[Stored data entries]
_ _ _

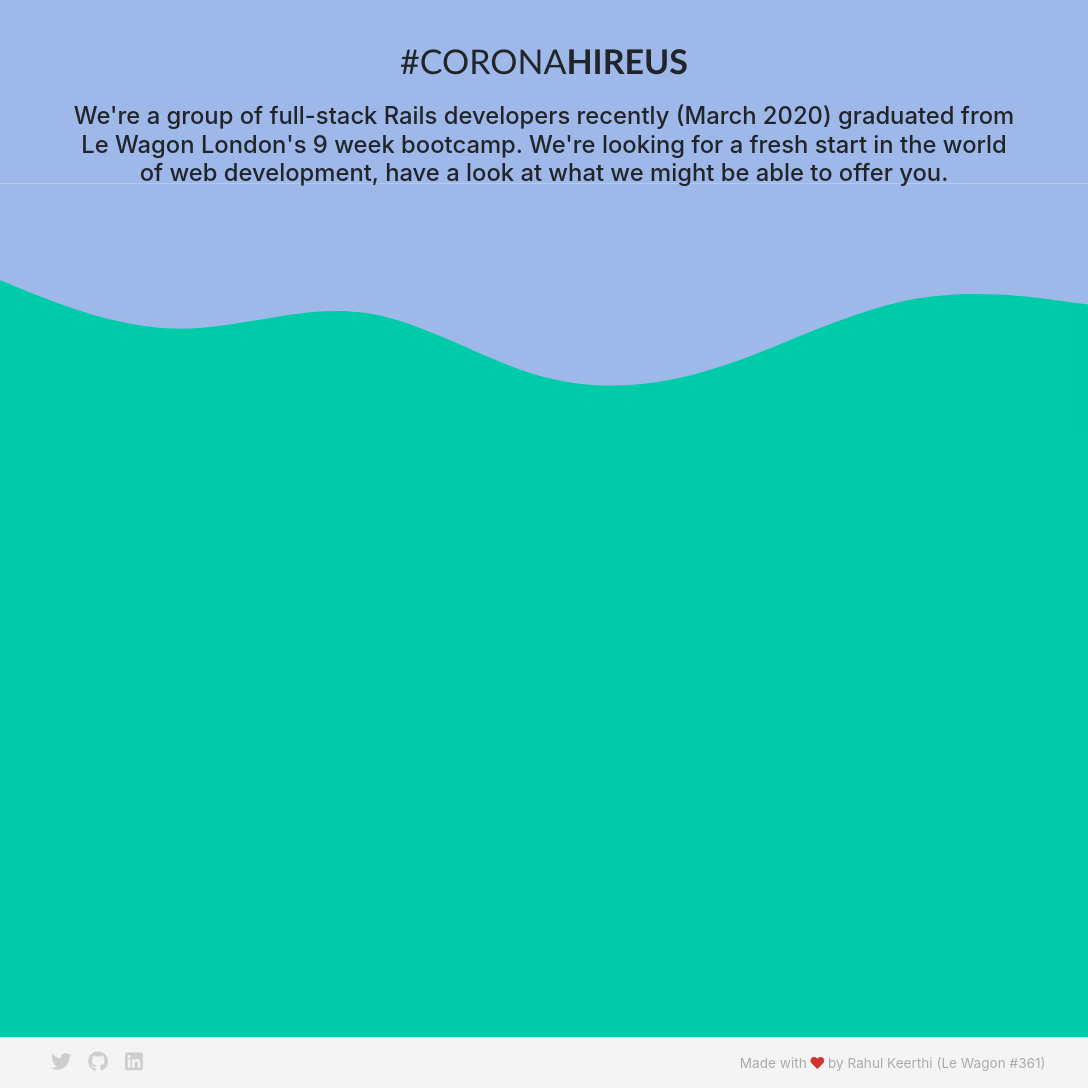
Repository: rahulkeerthi/coronahireus
Page: index.html
An editor plug-in stored every save of this project. The page is shown before and after a run of saves, followed by the edit.
The browser window is 1280 px wide. The pictures show the whole page, at 85% of full size.
Some web libraries are served in a nearby version.

Above is the page before, as saved 2020-03-27 23:09:07.

After the next 5 saves:
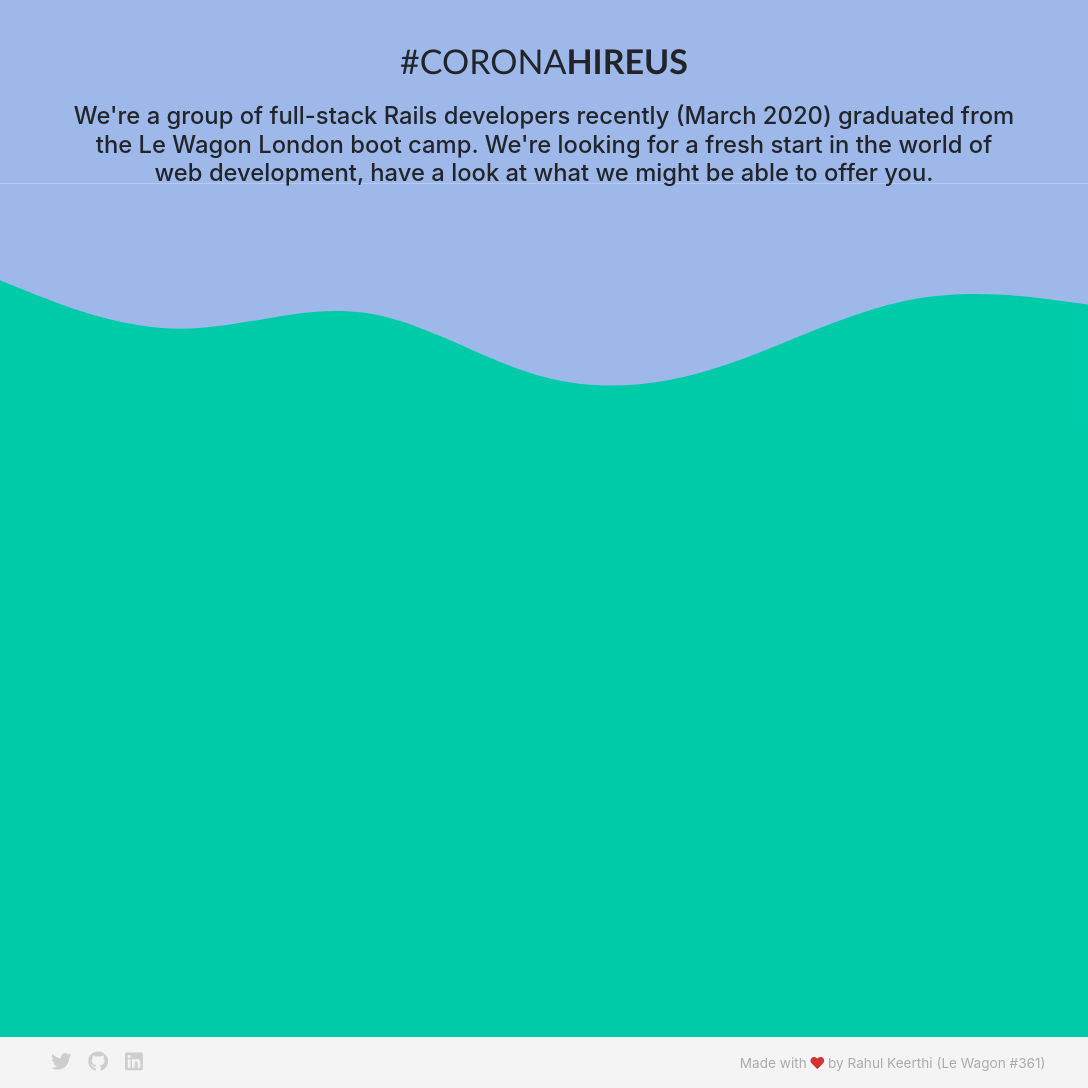
The 5 saves are shown as one change because they came seconds apart.
The last was saved 17 s later.
--- a/index.html
+++ b/index.html
@@ -16,7 +16,7 @@
         <div class="wrapper">
             <div class="sky text-center">
                 <h1 class="pt-5">#CORONA<strong>HIREUS</strong></h1>
-                <h3 class="container py-3">We're a group of full-stack Rails developers recently (March 2020) graduated from Le Wagon London's 9 week bootcamp. We're looking for a fresh start in the world of web development, have a look at what we might be able to offer you.</h3>
+                <h3 class="container py-3">We're a group of full-stack Rails developers recently (March 2020) graduated from the Le Wagon London boot camp. We're looking for a fresh start in the world of web development, have a look at what we might be able to offer you.</h3>
             </div>
             <div class="hills">
                 <svg xmlns="http://www.w3.org/2000/svg" viewBox="0 0 1440 320"><path fill="#00cba9" fill-opacity="1" d="M0,128L40,144C80,160,160,192,240,192C320,192,400,160,480,170.7C560,181,640,235,720,256C800,277,880,267,960,240C1040,213,1120,171,1200,154.7C1280,139,1360,149,1400,154.7L1440,160L1440,320L1400,320C1360,320,1280,320,1200,320C1120,320,1040,320,960,320C880,320,800,320,720,320C640,320,560,320,480,320C400,320,320,320,240,320C160,320,80,320,40,320L0,320Z"></path></svg>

_ _ _

## Directions for this task
Omit every picture while printing the data word for word.

## Written answer
Repository: rahulkeerthi/coronahireus
Page: index.html
An editor plug-in stored every save of this project. The page is shown before and after a run of saves, followed by the edit.
The browser window is 1280 px wide. The pictures show the whole page, at 85% of full size.
Some web libraries are served in a nearby version.

Above is the page before, as saved 2020-03-27 23:09:07.

After the next 5 saves:
The 5 saves are shown as one change because they came seconds apart.
The last was saved 17 s later.
--- a/index.html
+++ b/index.html
@@ -16,7 +16,7 @@
         <div class="wrapper">
             <div class="sky text-center">
                 <h1 class="pt-5">#CORONA<strong>HIREUS</strong></h1>
-                <h3 class="container py-3">We're a group of full-stack Rails developers recently (March 2020) graduated from Le Wagon London's 9 week bootcamp. We're looking for a fresh start in the world of web development, have a look at what we might be able to offer you.</h3>
+                <h3 class="container py-3">We're a group of full-stack Rails developers recently (March 2020) graduated from the Le Wagon London boot camp. We're looking for a fresh start in the world of web development, have a look at what we might be able to offer you.</h3>
             </div>
             <div class="hills">
                 <svg xmlns="http://www.w3.org/2000/svg" viewBox="0 0 1440 320"><path fill="#00cba9" fill-opacity="1" d="M0,128L40,144C80,160,160,192,240,192C320,192,400,160,480,170.7C560,181,640,235,720,256C800,277,880,267,960,240C1040,213,1120,171,1200,154.7C1280,139,1360,149,1400,154.7L1440,160L1440,320L1400,320C1360,320,1280,320,1200,320C1120,320,1040,320,960,320C880,320,800,320,720,320C640,320,560,320,480,320C400,320,320,320,240,320C160,320,80,320,40,320L0,320Z"></path></svg>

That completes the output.